How to complete this task - Go through the entries, filter for the word "True", and copy every line that has it.

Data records
━━━━━━━━━━━━━━━━━━━━
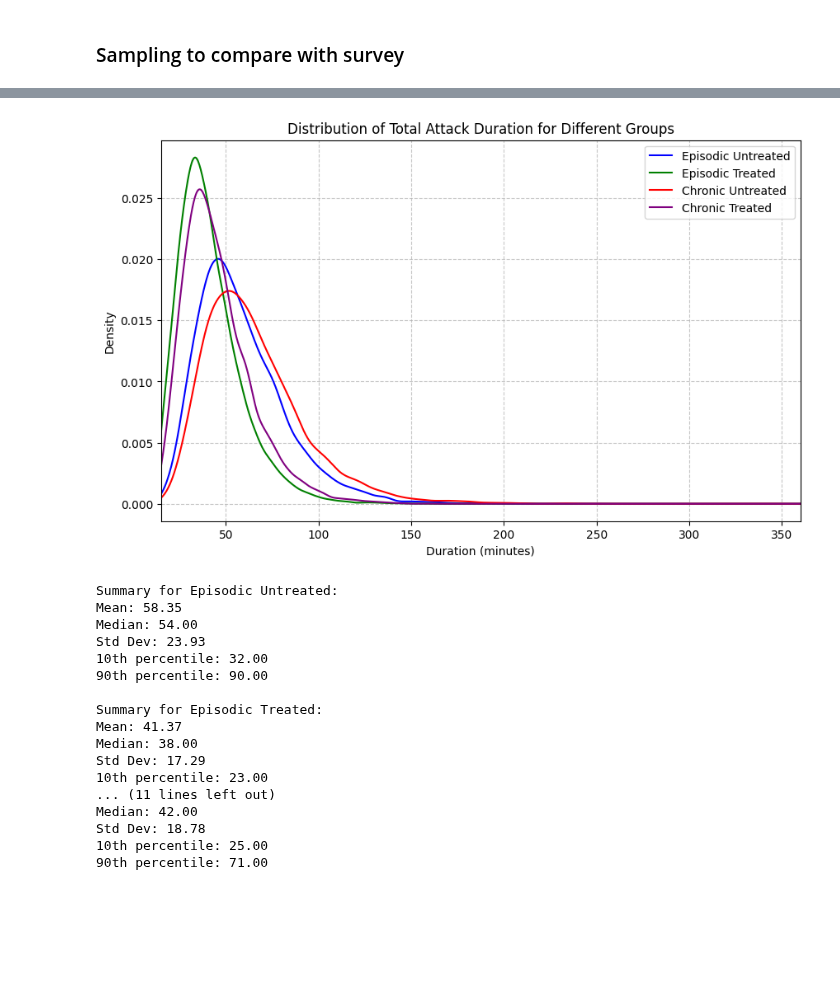
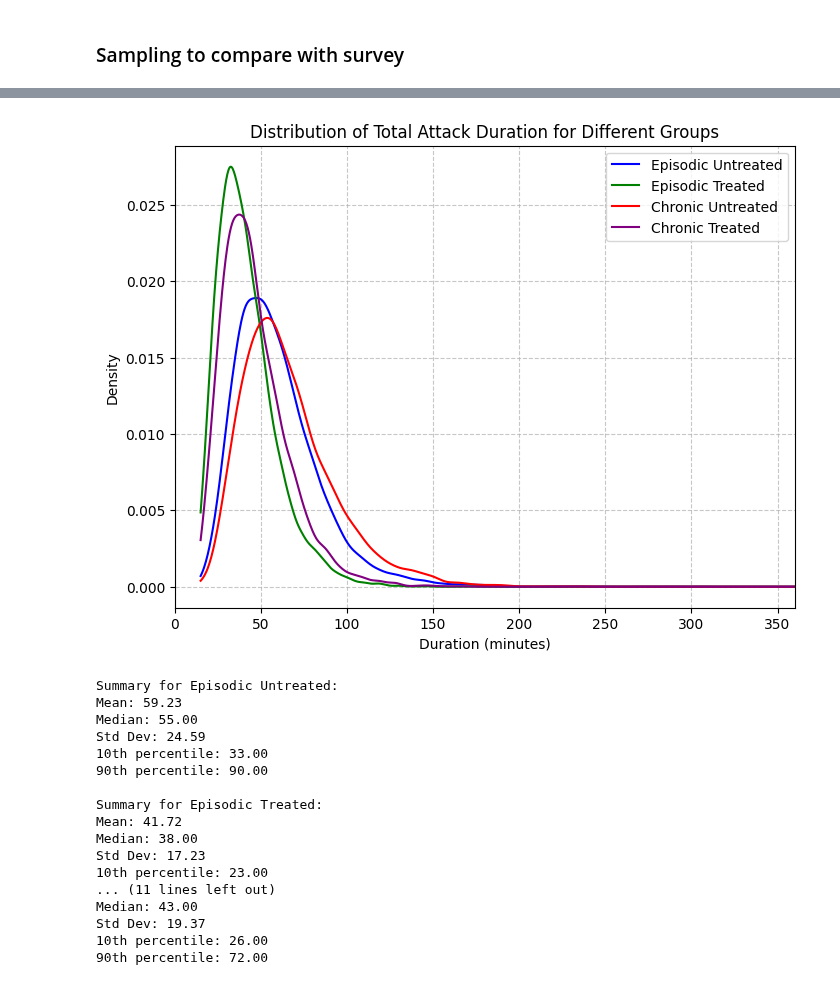
Before and after one commit to aph-research/cluster-headaches, a Jupyter notebook: Cluster headache full model.ipynb, the cells around one changed output, grey strips where cells are left out. Drawn from its saved outputs; the diff is of its cells as text; code cells hidden in the pictures; blank space fills up the shorter version.

Commit message:
Incorporated correlation of intensity and duration. Happy with parameters.

```diff
--- a/Cluster headache full model.ipynb
+++ b/Cluster headache full model.ipynb
@@ -451,75 +451,81 @@ Median annual attacks (non-zero): 158
 # %%
-def generate_attack_duration(is_chronic=False, is_treated=False, mu=4.0, sigma=0.4, size=None):
-    if size is None:
-        size = 1
+def generate_attack_duration(is_chronic, is_treated, max_intensities, size):
+    # Base parameters for lognormal distribution
+    mu = 4.0
+    sigma = 0.4
 
     if is_chronic:
-        mu += 0.1
+        mu += 0.1  # Slightly longer attacks for chronic sufferers
 
-    durations = lognorm.rvs(s=sigma, scale=np.exp(mu), size=size)
+    # Generate base durations
+    base_durations = lognorm.rvs(s=sigma, scale=np.exp(mu), size=size)
+
+    # Adjust durations based on max intensities
+    # This creates a positive correlation between intensity and duration
+    intensity_factor = 0.1064 * max_intensities + 0.5797 # Scale factor based on intensity
+    adjusted_durations = base_durations * intensity_factor
 
     if is_treated:
-        treatment_effect = 0.7
-        durations *= treatment_effect
+        treatment_effect = 0.7  # 30% reduction in duration for treated attacks
+        adjusted_durations *= treatment_effect
 
-    durations = np.clip(durations, 15, 360)
-    return np.round(durations).astype(int)
+    return np.clip(np.round(adjusted_durations).astype(int), 15, 360)
 
 # Generate sample data for all four groups
 n_samples = 10000
-episodic_untreated = generate_attack_duration(is_chronic=False, is_treated=False, size=n_samples)
-episodic_treated = generate_attack_duration(is_chronic=False, is_treated=True, size=n_samples)
-chronic_untreated = generate_attack_duration(is_chronic=True, is_treated=False, size=n_samples)
-chronic_treated = generate_attack_duration(is_chronic=True, is_treated=True, size=n_samples)
+episodic_untreated = generate_attack_duration(is_chronic=False, is_treated=False, max_intensities=4,size=n_samples)
+episodic_treated = generate_attack_duration(is_chronic=False, is_treated=True, max_intensities=4,size=n_samples)
+chronic_untreated = generate_attack_duration(is_chronic=True, is_treated=False, max_intensities=4,size=n_samples)
+chronic_treated = generate_attack_duration(is_chronic=True, is_treated=True, max_intensities=4,size=n_samples)
 
 # Create plot
-plt.figure(figsize=(10, 6))
+plt.figure(figsize=(8, 6))
 
 # Define colors for each group
 colors = ['blue', 'green', 'red', 'purple']
 labels = ['Episodic Untreated', 'Episodic Treated', 'Chronic Untreated', 'Chronic Treated']
 datasets = [episodic_untreated, episodic_treated, chronic_untreated, chronic_treated]
 
 # Plot KDE for each group
 for data, color, label in zip(datasets, colors, labels):
     kde = gaussian_kde(data)
     x_range = np.linspace(15, 360, 1000)
     plt.plot(x_range, kde(x_range), color=color, label=label)
 
 plt.title('Distribution of Total Attack Duration for Different Groups')
 plt.xlabel('Duration (minutes)')
 plt.ylabel('Density')
 plt.legend()
-plt.xlim(15, 360)
+plt.xlim(0, 360)
 plt.grid(True, linestyle='--', alpha=0.7)
 
 plt.show()
 
 # Print summary statistics for each group
 for label, data in zip(labels, datasets):
     print(f"\nSummary for {label}:")
     print(f"Mean: {np.mean(data):.2f}")
     print(f"Median: {np.median(data):.2f}")
     print(f"Std Dev: {np.std(data):.2f}")
     print(f"10th percentile: {np.percentile(data, 10):.2f}")
     print(f"90th percentile: {np.percentile(data, 90):.2f}")
 # %% [output]
-[figure, old version]
+[figure, new version]
 Summary for Episodic Untreated:
-Mean: 58.35
-Median: 54.00
-Std Dev: 23.93
-10th percentile: 32.00
+Mean: 59.23
+Median: 55.00
+Std Dev: 24.59
+10th percentile: 33.00
 90th percentile: 90.00
 
 Summary for Episodic Treated:
-Mean: 41.37
+Mean: 41.72
 Median: 38.00
-Std Dev: 17.29
+Std Dev: 17.23
 10th percentile: 23.00
 ... (11 lines left out)
-Median: 42.00
-Std Dev: 18.78
-10th percentile: 25.00
-90th percentile: 71.00
+Median: 43.00
+Std Dev: 19.37
+10th percentile: 26.00
+90th percentile: 72.00
 # %%
```
Also changed, not shown: parts of 9 cells of this notebook, 1 other file.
━━━━━━━━━━━━━━━━━━━━
Output for this task -
-episodic_treated = generate_attack_duration(is_chronic=False, is_treated=True, size=n_samples)
-chronic_untreated = generate_attack_duration(is_chronic=True, is_treated=False, size=n_samples)
-chronic_treated = generate_attack_duration(is_chronic=True, is_treated=True, size=n_samples)
+episodic_treated = generate_attack_duration(is_chronic=False, is_treated=True, max_intensities=4,size=n_samples)
+chronic_untreated = generate_attack_duration(is_chronic=True, is_treated=False, max_intensities=4,size=n_samples)
+chronic_treated = generate_attack_duration(is_chronic=True, is_treated=True, max_intensities=4,size=n_samples)
 plt.grid(True, linestyle='--', alpha=0.7)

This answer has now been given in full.